Ghost goals in World Cup history
The name may be recent but the idea is as old as the hills, and goals that shouldn’t have been have altered the fabric of the game forever
The term “ghost goal” entered the English language only fifteen years ago, but of course the phenomenon has been part of the game since the earliest pig’s bladder was booted past a chalk line.
Of course, any goal that is borderline or questionable will draw criticism from all sides. There will be those who argue that they definitely saw the ball clearly in, and others who are just as vehement that they saw it clearly on the line.
The term was coined by then-Chelsea chief Jose Mourinho in 2005, when Liverpool’s Luis Garcia put one over the line in the Champions League semi-final match between the two teams. With his customary humorous, if acerbic, delivery, “the Special One” let the world know that the goal was not legitimate in his eyes, and the term has gained a foothold in the English language, often repeated by the press.
In the qualification stage for the current 2022 Qatar World Cup, there was another “ghost goal” acted out in reverse, when in a match between Serbia and Portugal, Cristiano Ronaldo scored what looked to be the winning goal in stoppage time. The referee did not award the goal despite the ball clearly being across the line, and with no goal line technology or VAR in the game, his decision stood.

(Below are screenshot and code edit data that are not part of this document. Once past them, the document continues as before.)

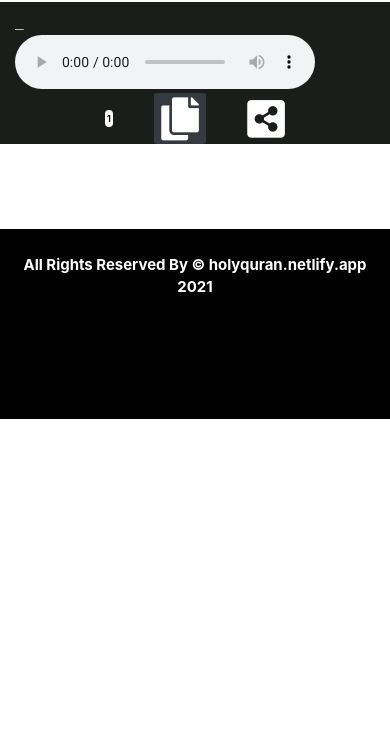
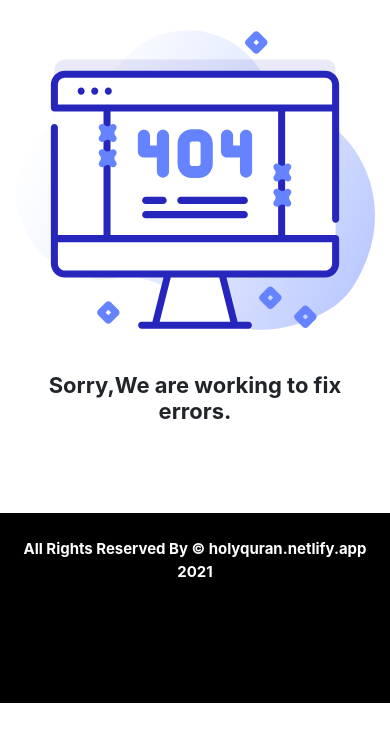
Before and after one commit to Fatin-Shahriare-Sium/holy-quran, a React (Create React App) app: page /single/verses/1 in a window 390 px wide. Shown: the top 742 px of the page. Built offline with nearby package versions, Linux system fonts and the light colour scheme; no server answers; a web font is replaced by a local one.

Commit message:
add error page

```diff
--- a/src/component/app.css
+++ b/src/component/app.css
@@ -143,7 +143,9 @@ color: green;
     margin-left: auto;
  }
 
-
+.ayah-container .ayah-end{
+    margin-top: 5px;
+}
  .surah-shower{
      border: 2px solid black;
      height: auto;
@@ -632,6 +634,21 @@ line-height: 112px;
 
 color: #FFFFFF;
 }
+
+.error-shower{
+
+    justify-content: center;
+    align-items: center;
+}
+.error-shower img{
+
+    width: 100%;
+
+}
+.error-shower .text h1{
+    font-weight: bold;
+}
+
 @media all and (max-width:930px){
     body{
         --fontSize:6rem;
@@ -732,7 +749,14 @@ color: #FFFFFF;
         justify-content: space-between!important;
         margin: 0px auto;
     }
-
+    .error-shower .text{
+        order: 2;
+        text-align: center;
+        margin-top: 3%;
+    }
+    .footer{
+        height: 190px!important;
+    }
  }
  @media all and (max-width:390px){
     .active{
--- a/src/component/showSingle.verses.jsx
+++ b/src/component/showSingle.verses.jsx
@@ -1,10 +1,25 @@
 import React from 'react'
 import { useParams } from 'react-router'
+import err from '../assets/err.svg'
 import SignalVersesLogic from './signal.verses.logic';
 let SingleVerses=()=>{
     let {id}=useParams()
     return(
-        <SignalVersesLogic id={id}/>
+        // <SignalVersesLogic id={id}/>
+            <div className='container-fluid'>
+
+
+                <div className="row error-shower">
+                    <div className="col-md-3 col-offset-2 text">
+                    <h1>Sorry,We are working to fix errors.</h1>
+                    </div>
+                    <div className="col-md-4 col-offset-2">
+                    <img  src={err} alt=''/>
+                    </div>
+                </div>
+
+
+            </div>
     )
 
 
```
Also changed, not shown: src/assets/err.svg (added).
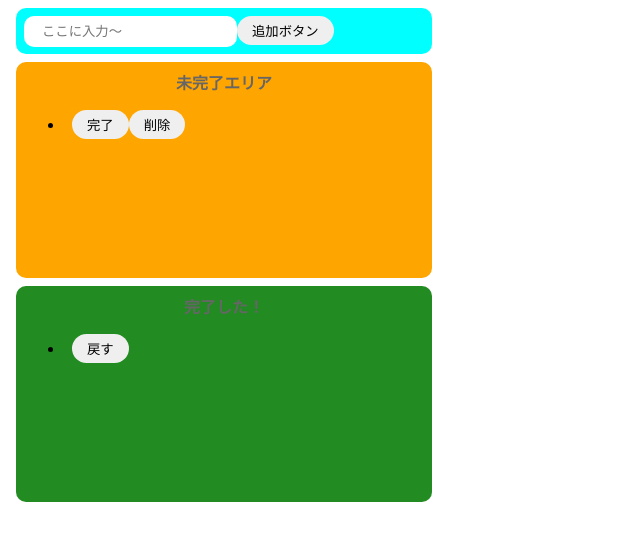
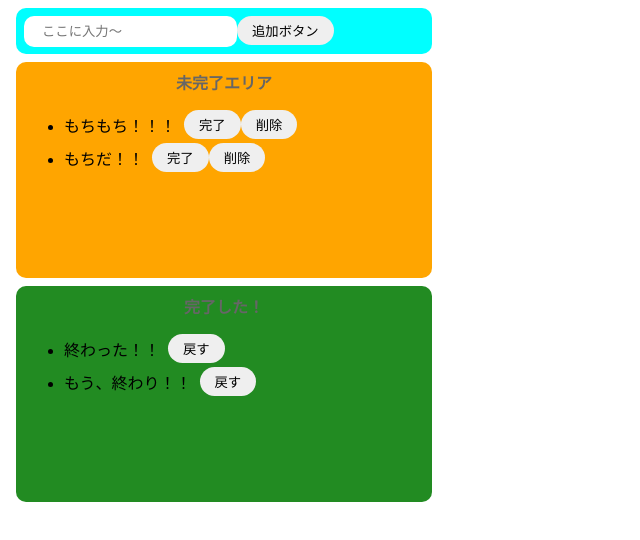
Before and after one commit to orange0227jas/react_practice_20201201, a React (Create React App) app: page / in a window 1280 px wide. Shown: the top 540 px of the page, without its empty margins (0-640 px from the left). Built offline with nearby package versions, Linux system fonts and the light colour scheme.

Commit message:
todo-useState-default

```diff
--- a/src/App_practice.jsx
+++ b/src/App_practice.jsx
@@ -1,7 +1,15 @@
-import React from "react";
+import React, { useState } from "react";
 import "./styles.css";
 
 export const App = () => {
+  const [incompleteTodos, setIncompleteTodos] = useState([
+    "もちもち！！！",
+    "もちだ！！"
+  ]);
+  const [completeTodos, setCompleteTodos] = useState([
+    "終わった！！",
+    "もう、終わり！！"
+  ]);
   return (
     <>
       <div className="input-area">
@@ -11,20 +19,28 @@ export const App = () => {
       <div className="incomplete-area">
         <p className="title">未完了エリア</p>
         <ul>
+          {incompleteTodos.map((todo) => {
+            return (
               <div className="list-row">
-            <li></li>
+                <li>{todo}</li>
                 <button>完了</button>
                 <button>削除</button>
               </div>
+            );
+          })}
         </ul>
       </div>
       <div className="complete-area">
         <p className="title">完了した！</p>
         <ul>
+          {completeTodos.map((todo) => {
+            return (
               <div className="list-row">
-            <li></li>
+                <li>{todo}</li>
                 <button>戻す</button>
               </div>
+            );
+          })}
         </ul>
       </div>
     </>
```
Lines whose indentation alone changed are shown as unchanged.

But in the actual World Cup itself, there are two incidents involving, interestingly enough, the same protagonists. In the 2010 World Cup in South Africa, England were trailing Germany 2-1 in the Round of 16 when Frank Lampard hit a shot off the crossbar that bounced well inside the goal. The referee thought that it was not a goal and did not award it, swaying the momentum of the game entirely. Instead of levelling the score and punching from the front foot, England were deflated and went on to lose 4-1.
But the most important “ghost goal” in World Cup history is without a doubt the tie-breaking Geoff Hurst goal in the England vs West Germany final of the 1966 World Cup. With the score tied 2-2, Hurst’s shot hit the crossbar and bounced down. The Germans swore that they saw chalk fly when the ball hit the ground, indicating that the ball hit the line, but all of the English players in the vicinity all swore that they saw it clearly in the goal.
Swiss referee Gottfried Dienst wasn’t sure and consulted with his Soviet assistant Tofik Bahramov, who awarded the goal. England went up 3-2 and after the famous “they-think-its-all-over” moment, scored a fourth to win 4-2.
With the advent of goal line technology’s use in the World Cup since 2014, pushed ahead in no small part by the widespread criticism of the 2010 Lampard scandal, “ghost goals” in the World Cup should become a thing of the past. But as the Portuguese learned in Serbia, it can still find its way into the game when you least expect it.